The Nigeria Labour Congress (NLC) has slammed Governor Nasir El-Rufai of Kaduna State for setting up a Judicial Commission of Inquiry to look into the causes of its warning strike action over the mass sack and anti-Labour practices in the state.
A statement issued by the NLC President, Comrade Ayuba Wabba, on Monday in Abuja, described the setting up of the commission of Inquiry as “an abuse of executive powers of a governor and a waste of the resources of the state.”
Wabba noted that governor El-Rufai cannot be a judge in his own case, adding that the action was a joke taken too far.
Against this background, the NLC president said the statutory notice given by our National Executive Council on the strike/protest action, effective from 22 June 2021 still stands.

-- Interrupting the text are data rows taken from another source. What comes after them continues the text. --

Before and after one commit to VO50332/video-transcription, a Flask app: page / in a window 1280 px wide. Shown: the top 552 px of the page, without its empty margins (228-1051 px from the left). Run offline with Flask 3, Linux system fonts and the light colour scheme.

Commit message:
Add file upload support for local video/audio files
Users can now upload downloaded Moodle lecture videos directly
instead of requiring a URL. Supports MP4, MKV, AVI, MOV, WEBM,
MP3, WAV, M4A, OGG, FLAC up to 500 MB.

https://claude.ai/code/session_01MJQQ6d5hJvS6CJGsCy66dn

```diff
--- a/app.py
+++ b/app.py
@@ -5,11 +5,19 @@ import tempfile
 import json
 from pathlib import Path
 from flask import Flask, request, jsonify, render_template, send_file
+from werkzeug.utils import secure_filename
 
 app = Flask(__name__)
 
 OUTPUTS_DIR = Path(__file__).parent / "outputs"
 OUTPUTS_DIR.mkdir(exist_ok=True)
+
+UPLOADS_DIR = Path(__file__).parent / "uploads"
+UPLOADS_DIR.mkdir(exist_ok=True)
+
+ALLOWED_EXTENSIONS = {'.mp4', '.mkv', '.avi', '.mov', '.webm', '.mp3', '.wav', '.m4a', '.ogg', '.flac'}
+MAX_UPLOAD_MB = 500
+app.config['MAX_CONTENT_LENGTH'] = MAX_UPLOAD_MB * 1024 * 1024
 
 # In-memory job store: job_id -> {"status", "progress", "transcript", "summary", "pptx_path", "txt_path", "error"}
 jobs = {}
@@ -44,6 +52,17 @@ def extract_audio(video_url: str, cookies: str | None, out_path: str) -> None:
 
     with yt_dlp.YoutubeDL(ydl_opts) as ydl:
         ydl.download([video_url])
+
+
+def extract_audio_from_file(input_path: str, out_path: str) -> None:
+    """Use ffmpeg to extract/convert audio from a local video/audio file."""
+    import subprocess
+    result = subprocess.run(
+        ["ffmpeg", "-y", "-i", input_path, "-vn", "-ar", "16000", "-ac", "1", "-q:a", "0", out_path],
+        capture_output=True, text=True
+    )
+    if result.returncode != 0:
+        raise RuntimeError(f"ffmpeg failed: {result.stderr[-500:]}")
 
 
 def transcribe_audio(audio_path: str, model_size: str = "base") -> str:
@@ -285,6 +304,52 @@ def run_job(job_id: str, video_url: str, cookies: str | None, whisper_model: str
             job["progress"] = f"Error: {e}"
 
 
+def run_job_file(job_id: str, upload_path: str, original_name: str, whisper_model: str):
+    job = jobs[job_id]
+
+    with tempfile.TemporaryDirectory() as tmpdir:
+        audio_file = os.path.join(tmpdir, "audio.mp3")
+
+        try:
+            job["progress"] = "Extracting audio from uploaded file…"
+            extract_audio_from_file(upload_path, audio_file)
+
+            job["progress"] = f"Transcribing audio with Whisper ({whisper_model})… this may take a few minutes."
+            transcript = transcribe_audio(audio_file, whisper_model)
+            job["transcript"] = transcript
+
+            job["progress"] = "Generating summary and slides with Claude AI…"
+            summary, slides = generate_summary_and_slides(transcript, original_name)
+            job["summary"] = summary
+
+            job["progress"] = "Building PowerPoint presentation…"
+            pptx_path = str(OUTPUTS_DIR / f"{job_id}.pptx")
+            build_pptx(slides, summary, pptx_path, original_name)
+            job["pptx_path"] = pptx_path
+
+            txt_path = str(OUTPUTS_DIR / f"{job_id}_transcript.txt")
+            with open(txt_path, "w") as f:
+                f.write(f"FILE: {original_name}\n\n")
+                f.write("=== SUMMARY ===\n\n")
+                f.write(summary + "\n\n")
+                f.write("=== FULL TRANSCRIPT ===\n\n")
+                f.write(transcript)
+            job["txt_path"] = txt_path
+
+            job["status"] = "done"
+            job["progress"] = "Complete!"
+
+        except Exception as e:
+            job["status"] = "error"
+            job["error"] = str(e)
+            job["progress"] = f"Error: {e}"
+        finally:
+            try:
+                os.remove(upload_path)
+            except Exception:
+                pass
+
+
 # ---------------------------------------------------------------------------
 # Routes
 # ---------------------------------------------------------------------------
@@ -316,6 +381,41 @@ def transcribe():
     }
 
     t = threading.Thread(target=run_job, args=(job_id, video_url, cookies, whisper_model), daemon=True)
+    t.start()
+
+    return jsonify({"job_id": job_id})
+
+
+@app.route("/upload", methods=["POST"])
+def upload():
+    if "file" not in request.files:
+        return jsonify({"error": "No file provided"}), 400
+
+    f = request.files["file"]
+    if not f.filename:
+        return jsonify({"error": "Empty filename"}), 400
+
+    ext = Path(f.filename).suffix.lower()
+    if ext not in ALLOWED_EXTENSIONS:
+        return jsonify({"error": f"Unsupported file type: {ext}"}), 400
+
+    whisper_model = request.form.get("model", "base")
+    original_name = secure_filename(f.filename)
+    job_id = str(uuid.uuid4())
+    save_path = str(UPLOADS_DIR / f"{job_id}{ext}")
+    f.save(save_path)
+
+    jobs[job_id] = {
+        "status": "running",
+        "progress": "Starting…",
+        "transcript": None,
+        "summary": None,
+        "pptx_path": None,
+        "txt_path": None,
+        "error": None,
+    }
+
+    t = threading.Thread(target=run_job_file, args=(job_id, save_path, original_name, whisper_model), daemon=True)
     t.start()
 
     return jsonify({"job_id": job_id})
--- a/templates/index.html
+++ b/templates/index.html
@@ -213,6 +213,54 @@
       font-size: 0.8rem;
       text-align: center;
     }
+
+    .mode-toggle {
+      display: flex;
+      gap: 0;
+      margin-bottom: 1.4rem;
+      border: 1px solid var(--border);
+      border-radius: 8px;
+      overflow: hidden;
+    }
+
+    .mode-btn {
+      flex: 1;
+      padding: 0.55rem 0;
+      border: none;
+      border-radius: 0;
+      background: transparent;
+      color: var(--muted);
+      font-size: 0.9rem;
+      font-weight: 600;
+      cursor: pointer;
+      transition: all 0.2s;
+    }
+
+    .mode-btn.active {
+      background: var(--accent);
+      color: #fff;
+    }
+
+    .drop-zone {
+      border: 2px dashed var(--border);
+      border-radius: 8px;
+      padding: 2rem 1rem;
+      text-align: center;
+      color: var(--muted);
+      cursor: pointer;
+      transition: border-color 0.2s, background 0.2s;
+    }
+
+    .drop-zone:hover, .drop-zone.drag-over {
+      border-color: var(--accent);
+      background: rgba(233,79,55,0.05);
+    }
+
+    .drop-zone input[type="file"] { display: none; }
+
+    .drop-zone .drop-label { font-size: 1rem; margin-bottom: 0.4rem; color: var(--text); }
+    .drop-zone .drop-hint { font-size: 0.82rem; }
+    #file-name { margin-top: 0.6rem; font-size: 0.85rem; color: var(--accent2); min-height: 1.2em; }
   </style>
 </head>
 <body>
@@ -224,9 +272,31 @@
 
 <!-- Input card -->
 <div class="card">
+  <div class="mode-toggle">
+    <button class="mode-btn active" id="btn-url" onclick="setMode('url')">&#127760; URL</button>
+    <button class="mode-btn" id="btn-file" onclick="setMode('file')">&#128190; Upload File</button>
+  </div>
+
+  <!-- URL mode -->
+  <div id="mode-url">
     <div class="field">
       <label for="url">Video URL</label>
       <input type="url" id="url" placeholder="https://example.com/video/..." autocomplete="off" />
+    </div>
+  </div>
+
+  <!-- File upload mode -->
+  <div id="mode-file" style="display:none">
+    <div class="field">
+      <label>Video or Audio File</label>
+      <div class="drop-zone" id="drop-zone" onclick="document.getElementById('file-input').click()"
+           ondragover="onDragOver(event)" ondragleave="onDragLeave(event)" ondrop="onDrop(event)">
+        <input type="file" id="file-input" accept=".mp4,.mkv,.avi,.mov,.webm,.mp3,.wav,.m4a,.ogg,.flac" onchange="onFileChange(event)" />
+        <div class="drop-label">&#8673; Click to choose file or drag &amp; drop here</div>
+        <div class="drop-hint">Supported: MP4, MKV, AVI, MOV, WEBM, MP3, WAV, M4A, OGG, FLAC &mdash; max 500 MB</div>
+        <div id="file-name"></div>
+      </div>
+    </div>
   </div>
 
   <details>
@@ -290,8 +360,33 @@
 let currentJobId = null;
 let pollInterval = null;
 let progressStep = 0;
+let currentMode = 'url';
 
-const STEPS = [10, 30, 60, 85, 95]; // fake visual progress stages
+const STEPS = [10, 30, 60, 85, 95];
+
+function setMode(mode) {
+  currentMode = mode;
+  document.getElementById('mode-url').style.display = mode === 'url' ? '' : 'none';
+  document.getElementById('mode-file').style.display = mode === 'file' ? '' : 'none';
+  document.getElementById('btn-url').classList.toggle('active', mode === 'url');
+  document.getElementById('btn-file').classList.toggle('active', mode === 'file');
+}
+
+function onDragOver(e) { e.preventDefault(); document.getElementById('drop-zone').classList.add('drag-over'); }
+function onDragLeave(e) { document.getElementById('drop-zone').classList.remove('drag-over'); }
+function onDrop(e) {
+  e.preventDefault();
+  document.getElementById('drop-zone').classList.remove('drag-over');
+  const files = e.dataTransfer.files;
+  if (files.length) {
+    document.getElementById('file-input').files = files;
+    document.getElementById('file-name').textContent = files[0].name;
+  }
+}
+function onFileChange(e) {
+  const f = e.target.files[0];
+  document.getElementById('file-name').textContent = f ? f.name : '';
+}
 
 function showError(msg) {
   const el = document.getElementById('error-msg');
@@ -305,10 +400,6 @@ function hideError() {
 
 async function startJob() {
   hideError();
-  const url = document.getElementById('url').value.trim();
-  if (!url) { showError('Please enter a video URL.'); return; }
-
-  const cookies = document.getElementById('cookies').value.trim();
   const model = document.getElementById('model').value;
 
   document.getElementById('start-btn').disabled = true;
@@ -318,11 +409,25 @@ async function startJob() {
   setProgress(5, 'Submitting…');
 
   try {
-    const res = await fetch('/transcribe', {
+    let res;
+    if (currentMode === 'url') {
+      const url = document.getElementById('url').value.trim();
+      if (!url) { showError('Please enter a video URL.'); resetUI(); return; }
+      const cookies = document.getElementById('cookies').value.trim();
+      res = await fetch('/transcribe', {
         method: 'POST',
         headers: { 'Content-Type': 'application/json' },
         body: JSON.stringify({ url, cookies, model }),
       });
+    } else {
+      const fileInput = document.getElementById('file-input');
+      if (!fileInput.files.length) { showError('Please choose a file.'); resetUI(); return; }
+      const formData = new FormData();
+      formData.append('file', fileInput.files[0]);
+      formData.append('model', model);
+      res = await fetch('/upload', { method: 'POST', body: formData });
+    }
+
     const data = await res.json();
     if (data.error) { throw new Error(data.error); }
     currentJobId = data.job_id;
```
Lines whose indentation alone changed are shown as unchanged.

Wabba, therefore, called on all its affiliate trade unions and members across the country to step up mobilisation.
He said: “Without prejudice to the right of a state government to set up a commission of inquiry, and although we have the greatest respect for the Chairman of the Commission, Justice Ishaq Bello and members of the Commission (save hirelings/hatchet men), we would think this is a joke taken too far, abuse of executive powers of a governor and a waste of the resources of the state.

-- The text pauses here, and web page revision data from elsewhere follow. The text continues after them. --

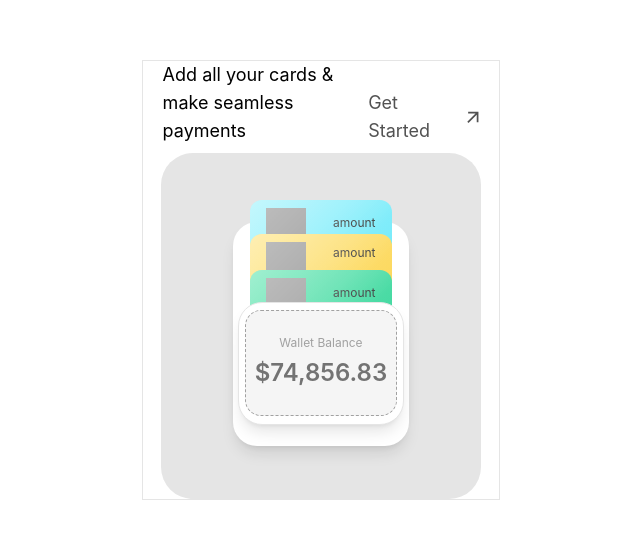
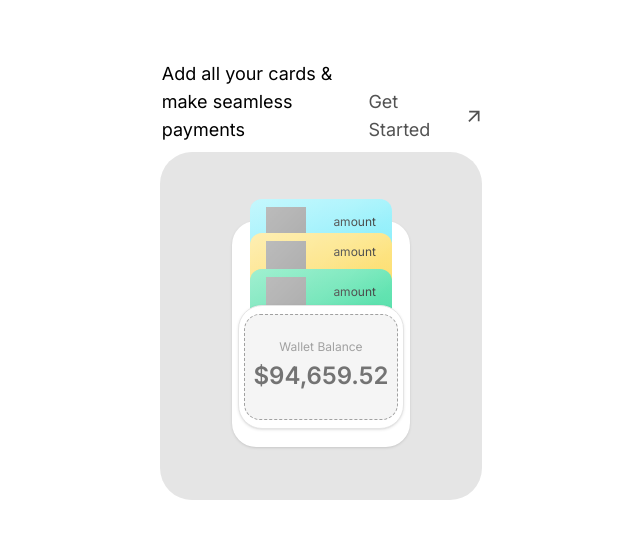
Before and after one commit to 2201monesh/arts, a React (Vite) app: page / in a window 1280 px wide. Shown: the part 120-658 px from the top of the page, without its empty margins (319-959 px from the left). Built offline with nearby package versions, Linux system fonts and the light colour scheme; grey boxes are pictures that could not be loaded.

Commit message:
Changes in walletCard

```diff
--- a/index.html
+++ b/index.html
@@ -1,9 +1,13 @@
-<!doctype html>
+<!DOCTYPE html>
 <html lang="en">
   <head>
     <meta charset="UTF-8" />
     <link rel="icon" type="image/svg+xml" href="/vite.svg" />
     <meta name="viewport" content="width=device-width, initial-scale=1.0" />
+    <link
+      href="https://fonts.googleapis.com/css2?family=Inter:wght@300;400;500;600;700&display=swap"
+      rel="stylesheet"
+    />
     <title>arts</title>
   </head>
   <body>
--- a/src/App.jsx
+++ b/src/App.jsx
@@ -2,6 +2,7 @@ import { useState } from "react";
 import "./App.css";
 import AppDrawer from "./components/AppDrawer";
 import WalletCard from "./components/WalletCard";
+import GradientCards from "./components/GradientCards";
 
 function App() {
   const [count, setCount] = useState(0);
@@ -10,6 +11,7 @@ function App() {
     <div className="h-screen w-screen flex items-center justify-center">
       {/* <AppDrawer /> */}
       <WalletCard />
+      {/* <GradientCards /> */}
     </div>
   );
 }
--- /dev/null
+++ b/src/components/GradientCards.jsx
@@ -0,0 +1,11 @@
+import React from "react";
+
+function GradientCards() {
+  return (
+    <div>
+      <p>cards</p>
+    </div>
+  );
+}
+
+export default GradientCards;
--- a/src/components/WalletCard.css
+++ b/src/components/WalletCard.css
@@ -27,7 +27,7 @@
 .slider-wrapper {
     display: flex;
     flex-direction: column;
-    animation: slideUp 1.5s linear forwards;
+    animation: slideUp 2s linear forwards;
 }
 
 .slider-wrapper span {
@@ -42,17 +42,17 @@
 
 .card-one {
     animation: slideDown 0.8s linear;
-    background: linear-gradient(135deg, #a5f3fc 0%, #67e8f9 100%);
+    background: linear-gradient(to bottom, #a5f3fc 0%, #67e8f9 100%);
 }
 
 .card-two {
     animation: slideDown 0.8s linear;
-    background: linear-gradient(135deg, #fde68a 0%, #fcd34d 100%);
+    background: linear-gradient(to bottom, #fde68a 0%, #fcd34d 100%);
 }
 
 .card-three {
     animation: slideDown 0.8s linear;
-    background: linear-gradient(135deg, #6ee7b7 0%, #34d399 100%);
+    background: linear-gradient(to bottom, #6ee7b7 0%, #34d399 100%);
 }
 
 /* diagonal soft gloss */
@@ -127,7 +127,7 @@ content: "";
 
 @keyframes slideUp {
     0% {
-        transform: translateY(56px);
+        transform: translateY(85px);
     }
 
     33% {
@@ -135,10 +135,10 @@ content: "";
     }
 
     66% {
-        transform: translateY(-56px);
+        transform: translateY(-85px);
     }
 
     100% {
-        transform: translateY(-56px);
+        transform: translateY(-85px);
     }
 }
--- a/src/components/WalletCard.jsx
+++ b/src/components/WalletCard.jsx
@@ -68,7 +68,7 @@ function WalletCard() {
   };
 
   return (
-    <div className="border border-neutral-200 h-[55%] w-[28%] flex items-center justify-center flex-col">
+    <div className="h-[55%] w-[28%] flex items-center justify-center flex-col">
       <div className="flex flex-col justify-start items-start w-[90%] mb-2 ml-1">
         <p className="text-lg">Add all your cards &</p>
         <p className="text-lg flex items-center justify-between w-full">
@@ -79,8 +79,8 @@ function WalletCard() {
         </p>
       </div>
       <div className="w-[90%] h-[80%] rounded-4xl flex items-center justify-center bg-neutral-200 gray-box relative">
-        <div className="w-[55%] h-[65%] rounded-3xl flex items-center justify-center bg-white shadow-lg relative absolute top-2">
-          <div className="w-[94%] h-[55%] rounded-3xl flex items-center justify-center bg-white shadow-lg absolute top-20 border border-neutral-200 z-20">
+        <div className="w-[55%] h-[65%] rounded-3xl flex items-center justify-center bg-white shadow-sm relative absolute top-2">
+          <div className="w-[94%] h-[55%] rounded-3xl flex items-center justify-center bg-white shadow-sm absolute top-21 border border-neutral-200 z-20">
             <div className='w-[93%] h-[87%] border border-dashed border-neutral-400 rounded-2xl flex flex-col items-center justify-center bg-repeat bg-[url("https://www.transparenttextures.com/patterns/leather.png")] bg-neutral-100'>
               <span className="text-xs text-neutral-400 mb-1">
                 Wallet Balance
@@ -90,6 +90,7 @@ function WalletCard() {
                   <span className="value-one">$00.00</span>
                   <span className="value-two">$37,768.54</span>
                   <span className="value-three">$74,856.83</span>
+                  <span className="value-three">$94,659.52</span>
                 </div>
               </div>
             </div>
```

“But then, this trend would seem to be a logical sequence to the powers (that he wrongfully appropriated) that made him declare wanted Labour leaders during the warning strike.
“But besides this, we would want to state unequivocally that the warning strike was purely a Labour dispute and industrial relations action legitimised by the 1999 constitution (as amended) and the corpus of our Labour Law as the rights to strike and protest by workers and their trade unions are universal rights guaranteed by the provisions of international labour conventions which Nigeria has ratified. Similarly, the process that led to the action was legally or lawfully competent.”
Wabba advised Governor El-Rufai to approach the Court of law if he felt that the event should become a subject of litigation.
He said: “In the unlikely event that it became a subject of litigation, the appropriate judicial body would be a court of competent jurisdiction as provided for by the 1999 constitution, (as amended) as El-Rufai cannot be a judicial body. More so is the fact that Labour and industrial relations issues are on the Exclusive Legislative List.”
Wabba urged the governor to approach the National Industrial Court which is vested with powers to invoke global best practices in resolving disputes through adjudication.